== WHAT THE TASK REQUIRES ==
Count how many lines below include the word "neutral". Answer with a number only.
(Beginning of EXTRACTED INFORMATION)
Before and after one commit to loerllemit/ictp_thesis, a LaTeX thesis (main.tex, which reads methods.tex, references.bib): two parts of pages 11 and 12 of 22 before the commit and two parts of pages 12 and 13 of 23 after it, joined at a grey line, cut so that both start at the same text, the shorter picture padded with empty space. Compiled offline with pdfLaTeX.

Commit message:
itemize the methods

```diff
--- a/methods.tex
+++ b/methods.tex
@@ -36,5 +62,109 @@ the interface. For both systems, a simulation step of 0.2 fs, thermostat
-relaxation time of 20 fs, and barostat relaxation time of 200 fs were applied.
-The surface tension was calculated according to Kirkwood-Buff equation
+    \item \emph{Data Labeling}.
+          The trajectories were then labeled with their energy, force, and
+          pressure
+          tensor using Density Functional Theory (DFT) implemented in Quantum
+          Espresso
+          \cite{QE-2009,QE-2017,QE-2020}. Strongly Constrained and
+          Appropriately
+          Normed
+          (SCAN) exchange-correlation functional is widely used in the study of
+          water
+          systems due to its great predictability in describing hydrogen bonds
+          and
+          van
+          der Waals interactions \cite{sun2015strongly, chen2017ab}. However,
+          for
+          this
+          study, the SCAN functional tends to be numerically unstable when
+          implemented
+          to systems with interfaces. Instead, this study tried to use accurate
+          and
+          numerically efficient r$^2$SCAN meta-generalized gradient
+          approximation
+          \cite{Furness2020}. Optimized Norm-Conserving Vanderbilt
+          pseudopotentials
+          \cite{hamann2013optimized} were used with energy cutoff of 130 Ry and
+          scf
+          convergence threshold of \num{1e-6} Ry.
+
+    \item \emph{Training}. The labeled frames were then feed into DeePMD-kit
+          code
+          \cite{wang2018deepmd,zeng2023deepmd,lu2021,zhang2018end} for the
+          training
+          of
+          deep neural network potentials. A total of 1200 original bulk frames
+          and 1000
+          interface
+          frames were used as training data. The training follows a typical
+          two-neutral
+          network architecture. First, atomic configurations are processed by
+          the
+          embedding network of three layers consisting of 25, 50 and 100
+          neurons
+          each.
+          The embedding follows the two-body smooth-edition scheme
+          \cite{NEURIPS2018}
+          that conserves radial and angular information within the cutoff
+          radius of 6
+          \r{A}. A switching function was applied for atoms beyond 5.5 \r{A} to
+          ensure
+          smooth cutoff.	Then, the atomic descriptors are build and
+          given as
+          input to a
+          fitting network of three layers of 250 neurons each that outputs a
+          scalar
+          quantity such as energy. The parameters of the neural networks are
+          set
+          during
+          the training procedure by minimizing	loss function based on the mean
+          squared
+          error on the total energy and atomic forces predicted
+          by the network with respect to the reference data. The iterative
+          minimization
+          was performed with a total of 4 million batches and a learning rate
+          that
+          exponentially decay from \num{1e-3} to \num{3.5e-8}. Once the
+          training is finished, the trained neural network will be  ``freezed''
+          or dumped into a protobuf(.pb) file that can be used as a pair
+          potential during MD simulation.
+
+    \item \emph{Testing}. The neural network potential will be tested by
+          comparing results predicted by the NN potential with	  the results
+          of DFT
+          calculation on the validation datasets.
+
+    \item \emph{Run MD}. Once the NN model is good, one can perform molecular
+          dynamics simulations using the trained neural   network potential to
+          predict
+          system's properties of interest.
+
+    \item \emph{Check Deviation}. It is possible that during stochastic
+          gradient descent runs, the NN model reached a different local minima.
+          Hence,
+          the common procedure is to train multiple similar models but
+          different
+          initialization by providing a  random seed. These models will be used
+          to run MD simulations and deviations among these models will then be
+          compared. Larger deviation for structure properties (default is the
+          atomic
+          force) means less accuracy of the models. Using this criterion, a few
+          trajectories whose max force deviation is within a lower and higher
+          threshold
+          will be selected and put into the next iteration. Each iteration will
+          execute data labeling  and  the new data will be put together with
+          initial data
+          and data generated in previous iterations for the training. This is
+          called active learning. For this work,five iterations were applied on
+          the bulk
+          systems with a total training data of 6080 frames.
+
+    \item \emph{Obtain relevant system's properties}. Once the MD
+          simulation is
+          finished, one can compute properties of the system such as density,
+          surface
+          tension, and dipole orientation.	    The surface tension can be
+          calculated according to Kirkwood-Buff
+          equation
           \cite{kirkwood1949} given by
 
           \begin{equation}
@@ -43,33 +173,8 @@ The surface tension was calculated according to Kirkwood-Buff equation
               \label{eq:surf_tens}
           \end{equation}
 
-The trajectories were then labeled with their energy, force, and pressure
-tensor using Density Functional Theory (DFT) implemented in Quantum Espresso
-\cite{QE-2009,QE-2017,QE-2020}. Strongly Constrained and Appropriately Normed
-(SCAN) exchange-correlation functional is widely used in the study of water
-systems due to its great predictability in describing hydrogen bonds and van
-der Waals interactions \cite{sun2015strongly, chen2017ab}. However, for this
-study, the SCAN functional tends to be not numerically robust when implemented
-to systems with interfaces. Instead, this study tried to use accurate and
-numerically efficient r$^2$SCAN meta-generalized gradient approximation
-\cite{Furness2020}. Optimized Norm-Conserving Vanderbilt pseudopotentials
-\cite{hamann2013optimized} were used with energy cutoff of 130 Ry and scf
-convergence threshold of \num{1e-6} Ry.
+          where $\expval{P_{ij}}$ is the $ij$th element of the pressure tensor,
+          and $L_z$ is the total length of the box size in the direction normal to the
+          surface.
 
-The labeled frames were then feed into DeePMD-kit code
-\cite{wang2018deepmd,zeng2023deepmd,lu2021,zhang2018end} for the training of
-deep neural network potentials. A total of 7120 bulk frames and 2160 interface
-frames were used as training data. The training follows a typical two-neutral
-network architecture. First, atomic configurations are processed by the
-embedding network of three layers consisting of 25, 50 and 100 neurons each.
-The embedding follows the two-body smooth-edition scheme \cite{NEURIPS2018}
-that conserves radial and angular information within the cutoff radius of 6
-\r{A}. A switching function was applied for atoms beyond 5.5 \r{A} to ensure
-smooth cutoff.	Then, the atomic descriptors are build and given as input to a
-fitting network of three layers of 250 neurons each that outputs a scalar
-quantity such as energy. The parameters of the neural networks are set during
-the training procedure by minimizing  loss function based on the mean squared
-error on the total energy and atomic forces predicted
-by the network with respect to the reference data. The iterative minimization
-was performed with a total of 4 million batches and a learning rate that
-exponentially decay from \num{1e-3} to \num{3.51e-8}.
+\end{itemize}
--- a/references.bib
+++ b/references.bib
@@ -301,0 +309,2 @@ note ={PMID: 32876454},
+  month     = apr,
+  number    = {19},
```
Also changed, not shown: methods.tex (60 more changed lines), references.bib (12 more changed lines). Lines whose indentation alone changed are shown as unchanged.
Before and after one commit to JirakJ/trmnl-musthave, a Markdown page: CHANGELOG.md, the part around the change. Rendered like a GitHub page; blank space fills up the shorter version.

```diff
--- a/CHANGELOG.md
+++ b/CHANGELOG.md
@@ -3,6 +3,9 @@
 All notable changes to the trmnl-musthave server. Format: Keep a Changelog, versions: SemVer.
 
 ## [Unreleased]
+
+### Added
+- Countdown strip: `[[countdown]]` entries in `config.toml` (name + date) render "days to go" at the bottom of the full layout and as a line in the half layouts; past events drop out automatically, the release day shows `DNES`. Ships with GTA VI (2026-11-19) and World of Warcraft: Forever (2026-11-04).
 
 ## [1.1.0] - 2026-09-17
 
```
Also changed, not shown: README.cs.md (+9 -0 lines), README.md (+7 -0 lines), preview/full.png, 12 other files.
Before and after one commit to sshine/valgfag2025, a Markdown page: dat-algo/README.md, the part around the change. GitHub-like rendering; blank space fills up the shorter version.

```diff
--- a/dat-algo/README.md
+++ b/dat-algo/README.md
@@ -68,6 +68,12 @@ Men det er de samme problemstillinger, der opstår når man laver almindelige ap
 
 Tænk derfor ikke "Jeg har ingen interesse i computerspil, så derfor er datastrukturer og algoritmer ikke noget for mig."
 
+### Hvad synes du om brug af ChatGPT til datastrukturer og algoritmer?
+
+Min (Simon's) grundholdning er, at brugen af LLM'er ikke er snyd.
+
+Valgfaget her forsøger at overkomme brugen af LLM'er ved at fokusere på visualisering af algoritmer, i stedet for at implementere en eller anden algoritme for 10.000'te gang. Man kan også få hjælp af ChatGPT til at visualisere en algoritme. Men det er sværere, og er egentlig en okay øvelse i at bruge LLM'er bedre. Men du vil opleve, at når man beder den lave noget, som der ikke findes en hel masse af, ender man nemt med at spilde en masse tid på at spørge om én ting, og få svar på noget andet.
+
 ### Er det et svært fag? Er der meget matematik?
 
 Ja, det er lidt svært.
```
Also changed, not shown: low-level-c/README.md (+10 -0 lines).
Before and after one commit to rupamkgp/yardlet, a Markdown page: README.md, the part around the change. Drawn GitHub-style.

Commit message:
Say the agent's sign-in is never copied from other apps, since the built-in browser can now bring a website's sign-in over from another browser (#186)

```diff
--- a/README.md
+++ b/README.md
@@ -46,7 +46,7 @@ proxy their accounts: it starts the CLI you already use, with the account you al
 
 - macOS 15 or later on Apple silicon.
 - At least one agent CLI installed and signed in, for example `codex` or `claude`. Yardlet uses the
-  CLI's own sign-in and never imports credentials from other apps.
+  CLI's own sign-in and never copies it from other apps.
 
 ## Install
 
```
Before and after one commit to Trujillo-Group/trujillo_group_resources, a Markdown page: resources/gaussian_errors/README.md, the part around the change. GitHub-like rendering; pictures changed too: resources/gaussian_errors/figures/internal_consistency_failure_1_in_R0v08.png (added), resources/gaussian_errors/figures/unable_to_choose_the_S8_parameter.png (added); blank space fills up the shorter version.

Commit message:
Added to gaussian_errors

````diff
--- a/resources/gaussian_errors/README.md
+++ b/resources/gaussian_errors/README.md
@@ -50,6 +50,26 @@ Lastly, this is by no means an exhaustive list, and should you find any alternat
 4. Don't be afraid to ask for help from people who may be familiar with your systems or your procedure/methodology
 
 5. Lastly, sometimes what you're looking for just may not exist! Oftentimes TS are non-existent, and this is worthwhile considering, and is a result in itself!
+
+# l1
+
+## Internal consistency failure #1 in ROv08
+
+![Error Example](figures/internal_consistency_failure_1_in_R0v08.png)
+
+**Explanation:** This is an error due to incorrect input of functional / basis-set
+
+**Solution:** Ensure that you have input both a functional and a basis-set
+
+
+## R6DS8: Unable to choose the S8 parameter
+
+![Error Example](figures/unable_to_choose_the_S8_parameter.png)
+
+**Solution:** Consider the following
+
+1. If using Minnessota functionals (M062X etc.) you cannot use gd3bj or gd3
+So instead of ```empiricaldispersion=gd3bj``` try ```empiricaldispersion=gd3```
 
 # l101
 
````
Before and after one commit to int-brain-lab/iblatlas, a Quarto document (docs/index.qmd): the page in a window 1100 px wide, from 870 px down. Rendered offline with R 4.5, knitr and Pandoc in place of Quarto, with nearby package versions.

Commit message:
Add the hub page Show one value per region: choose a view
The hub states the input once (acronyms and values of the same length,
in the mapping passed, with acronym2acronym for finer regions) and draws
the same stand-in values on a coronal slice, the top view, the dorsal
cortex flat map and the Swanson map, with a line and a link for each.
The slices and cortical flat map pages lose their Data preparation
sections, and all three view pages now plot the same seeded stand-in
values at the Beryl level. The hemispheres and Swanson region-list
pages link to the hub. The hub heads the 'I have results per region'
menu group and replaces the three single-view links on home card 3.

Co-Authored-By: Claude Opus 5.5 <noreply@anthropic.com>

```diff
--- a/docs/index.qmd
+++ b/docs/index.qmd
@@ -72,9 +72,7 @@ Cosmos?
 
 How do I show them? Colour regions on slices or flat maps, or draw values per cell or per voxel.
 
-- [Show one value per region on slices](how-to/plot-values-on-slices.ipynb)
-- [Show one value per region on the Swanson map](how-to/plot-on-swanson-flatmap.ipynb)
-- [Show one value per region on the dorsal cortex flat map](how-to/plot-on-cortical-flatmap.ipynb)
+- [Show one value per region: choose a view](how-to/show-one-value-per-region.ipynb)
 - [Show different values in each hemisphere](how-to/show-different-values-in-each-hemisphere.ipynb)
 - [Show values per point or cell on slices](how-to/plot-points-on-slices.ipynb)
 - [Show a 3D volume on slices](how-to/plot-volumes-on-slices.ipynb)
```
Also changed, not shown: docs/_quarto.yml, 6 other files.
(End of EXTRACTED INFORMATION)
== RESULT ==
2